        Should this not be in the Server Administration forum? I think you posted this before the forums were created.

        Comment


        • #5
          Yes I did..I was about to post a link to this in your crontabs thread
          DarksidePuffin
          "It's the bucket o' nothing, for only 99,99,99!"

          Comment


          • #6
            Nice tutorial.....

            I would like to add.....
            --------------------------------------
            In addition to the standard ``crontab'' entries, Red Hat adds several directories:

            /etc/cron.hourly/
            /etc/cron.daily/
            /etc/cron.weekly/

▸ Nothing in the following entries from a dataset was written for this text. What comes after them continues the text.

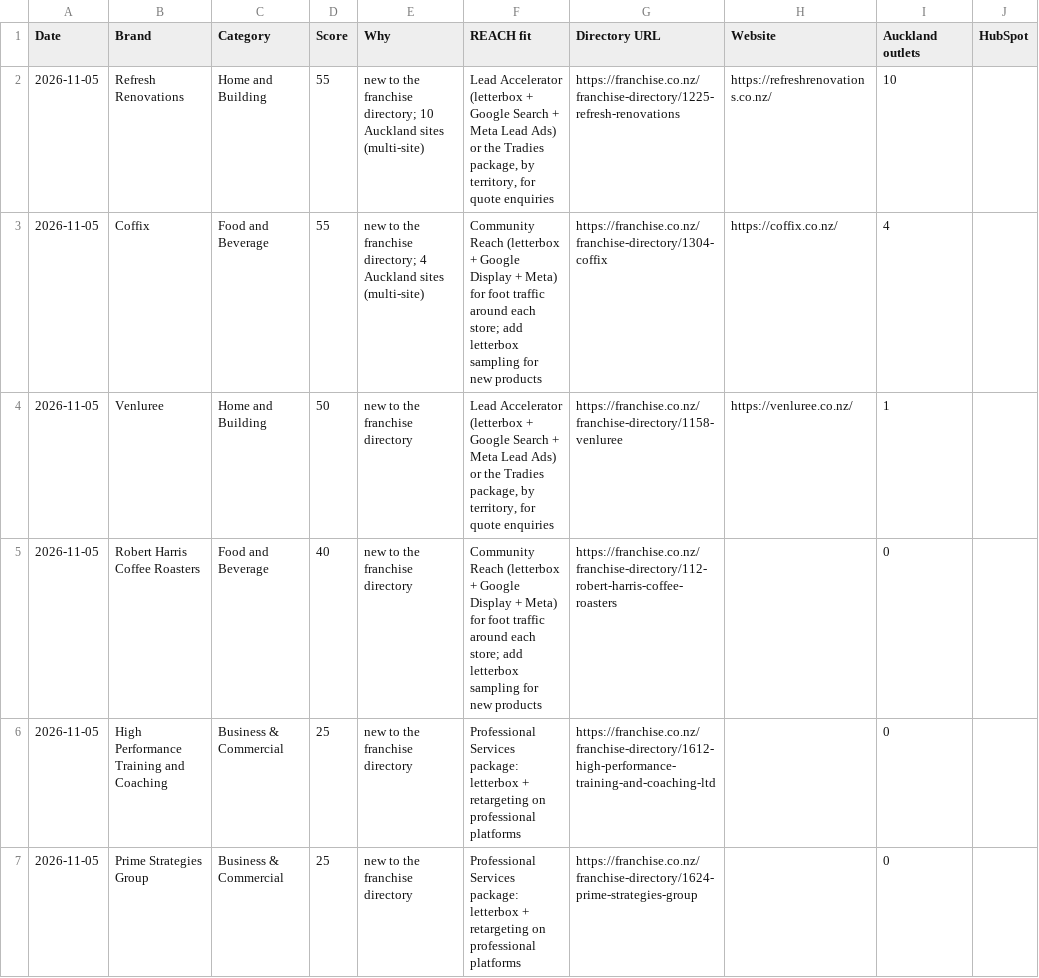
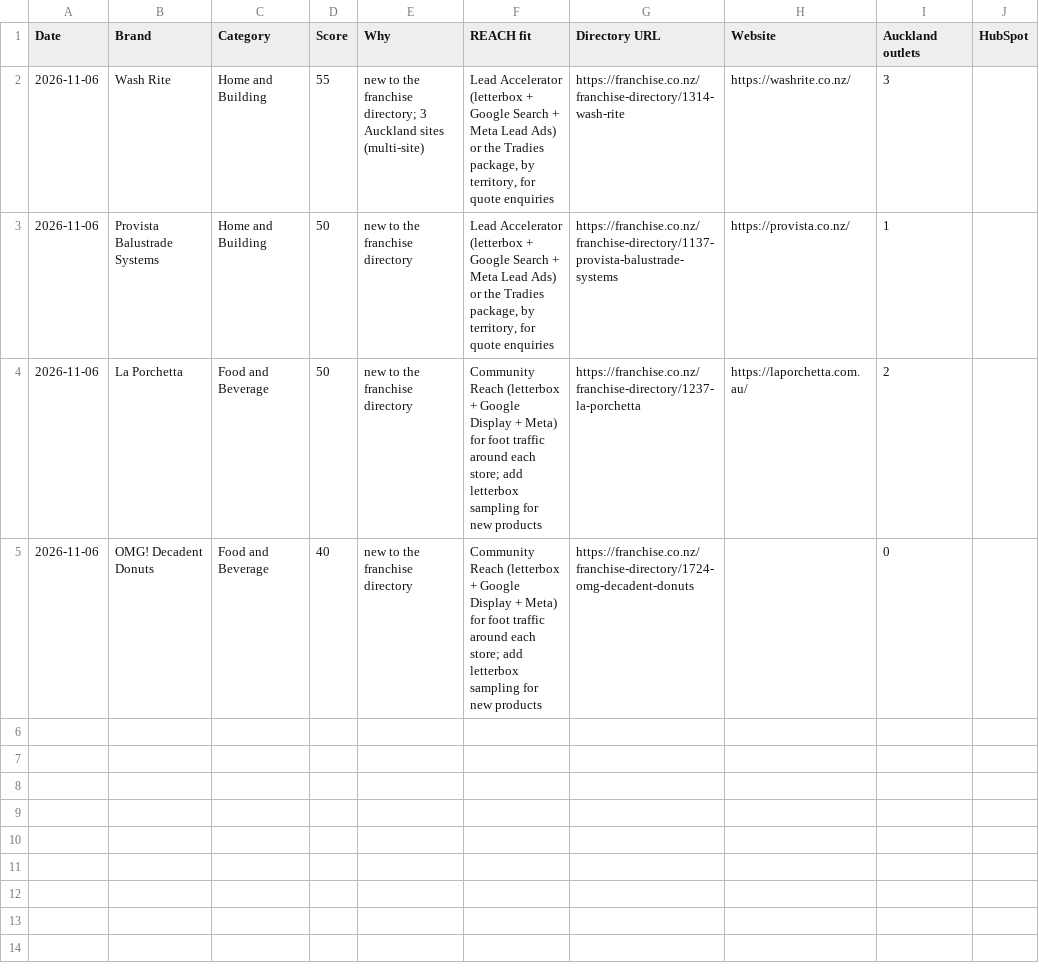
Before and after one commit to mouarg/mouarg, a CSV file: franchise-radar/out/prospects.csv, drawn as a sheet.

```diff
--- a/franchise-radar/out/prospects.csv
+++ b/franchise-radar/out/prospects.csv
@@ -1,7 +1,5 @@
 Date,Brand,Category,Score,Why,REACH fit,Directory URL,Website,Auckland outlets,HubSpot
-2026-11-05,Refresh Renovations,Home and Building,55,new to the franchise directory; 10 Auckland sites (multi-site),"Lead Accelerator (letterbox + Google Search + Meta Lead Ads) or the Tradies package, by territory, for quote enquiries",https://franchise.co.nz/franchise-directory/1225-refresh-renovations,https://refreshrenovations.co.nz/,10,
-2026-11-05,Coffix,Food and Beverage,55,new to the franchise directory; 4 Auckland sites (multi-site),Community Reach (letterbox + Google Display + Meta) for foot traffic around each store; add letterbox sampling for new products,https://franchise.co.nz/franchise-directory/1304-coffix,https://coffix.co.nz/,4,
-2026-11-05,Venluree,Home and Building,50,new to the franchise directory,"Lead Accelerator (letterbox + Google Search + Meta Lead Ads) or the Tradies package, by territory, for quote enquiries",https://franchise.co.nz/franchise-directory/1158-venluree,https://venluree.co.nz/,1,
-2026-11-05,Robert Harris Coffee Roasters,Food and Beverage,40,new to the franchise directory,Community Reach (letterbox + Google Display + Meta) for foot traffic around each store; add letterbox sampling for new products,https://franchise.co.nz/franchise-directory/112-robert-harris-coffee-roasters,,0,
-2026-11-05,High Performance Training and Coaching,Business & Commercial,25,new to the franchise directory,Professional Services package: letterbox + retargeting on professional platforms,https://franchise.co.nz/franchise-directory/1612-high-performance-training-and-coaching-ltd,,0,
-2026-11-05,Prime Strategies Group,Business & Commercial,25,new to the franchise directory,Professional Services package: letterbox + retargeting on professional platforms,https://franchise.co.nz/franchise-directory/1624-prime-strategies-group,,0,
+2026-11-06,Wash Rite,Home and Building,55,new to the franchise directory; 3 Auckland sites (multi-site),"Lead Accelerator (letterbox + Google Search + Meta Lead Ads) or the Tradies package, by territory, for quote enquiries",https://franchise.co.nz/franchise-directory/1314-wash-rite,https://washrite.co.nz/,3,
+2026-11-06,Provista Balustrade Systems,Home and Building,50,new to the franchise directory,"Lead Accelerator (letterbox + Google Search + Meta Lead Ads) or the Tradies package, by territory, for quote enquiries",https://franchise.co.nz/franchise-directory/1137-provista-balustrade-systems,https://provista.co.nz/,1,
+2026-11-06,La Porchetta,Food and Beverage,50,new to the franchise directory,Community Reach (letterbox + Google Display + Meta) for foot traffic around each store; add letterbox sampling for new products,https://franchise.co.nz/franchise-directory/1237-la-porchetta,https://laporchetta.com.au/,2,
+2026-11-06,OMG! Decadent Donuts,Food and Beverage,40,new to the franchise directory,Community Reach (letterbox + Google Display + Meta) for foot traffic around each store; add letterbox sampling for new products,https://franchise.co.nz/franchise-directory/1724-omg-decadent-donuts,,0,
```
Also changed, not shown: franchise-radar/out/triggers.csv, 19 other files.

            As their names suggest, executable files can be placed in any of these directories, and will be executed on an hourly, daily, or weekly basis. This saves a bit of time when setting up frequent tasks; just place the executable script or program (or a symbolic link to one stores elsewhere) in the appropriate directory and forget about it.
            --------------------------------------
            http://www.tldp.org/LDP/lame/LAME/li...sing-cron.html

            Comment


            • #7
              Good point Crouse. I neglected to mension that (certainally not something I shouldeve foregot having spent most of my admin time on Red Hat systems ) -- addendum will be applied.
              DarksidePuffin
              "It's the bucket o' nothing, for only 99,99,99!"

              Comment


              • #8
                Originally posted by Crouse
                /etc/cron.hourly/
                /etc/cron.daily/
                /etc/cron.weekly/
                I'd like to add that you can make your own directories like this. Most distros include a file called 'run-parts', but if your distro does not, google it, or try this one:
                Code:
                #!/bin/bash
                # run-parts - concept taken from Debian
                # keep going when something fails
                set +e
                if [ $# -lt 1 ]; then
                        echo "Usage: run-parts <dir>"
                        exit 1
                fi
                
                if [ ! -d $1 ]; then
                        echo "Not a directory: $1"
                        exit 1
                fi
                
                # Ignore *~ and *, scripts
                for i in $1/*[^~,] ; do
                        [ -d $i ] && continue
                        # Don't run *.{rpmsave,rpmorig,rpmnew,swp} scripts
                        [ "${i%.rpmsave}" != "${i}" ] && continue
                        [ "${i%.rpmorig}" != "${i}" ] && continue
                        [ "${i%.rpmnew}" != "${i}" ] && continue
                        [ "${i%.swp}" != "${i}" ] && continue
                        [ "${i%,v}" != "${i}" ] && continue
                
                        if [ -x $i ]; then
                                $i 2>&1 | awk -v "progname=$i" \
                                              'progname {
                                                   print progname ":\n"
                                                   progname="";
                                               }
                                               { print; }'
                        fi
                done
                exit 0
                Then, make a directory. Name it whatever you want, put it wherver you want. Then put a line in your crontab like this:
                Code:
                * * * * * YourUsername run-parts /path/to/YourDir
                (make sure to make the obvious replacements, and to NOT use * * * * * unless you are SURE you need it.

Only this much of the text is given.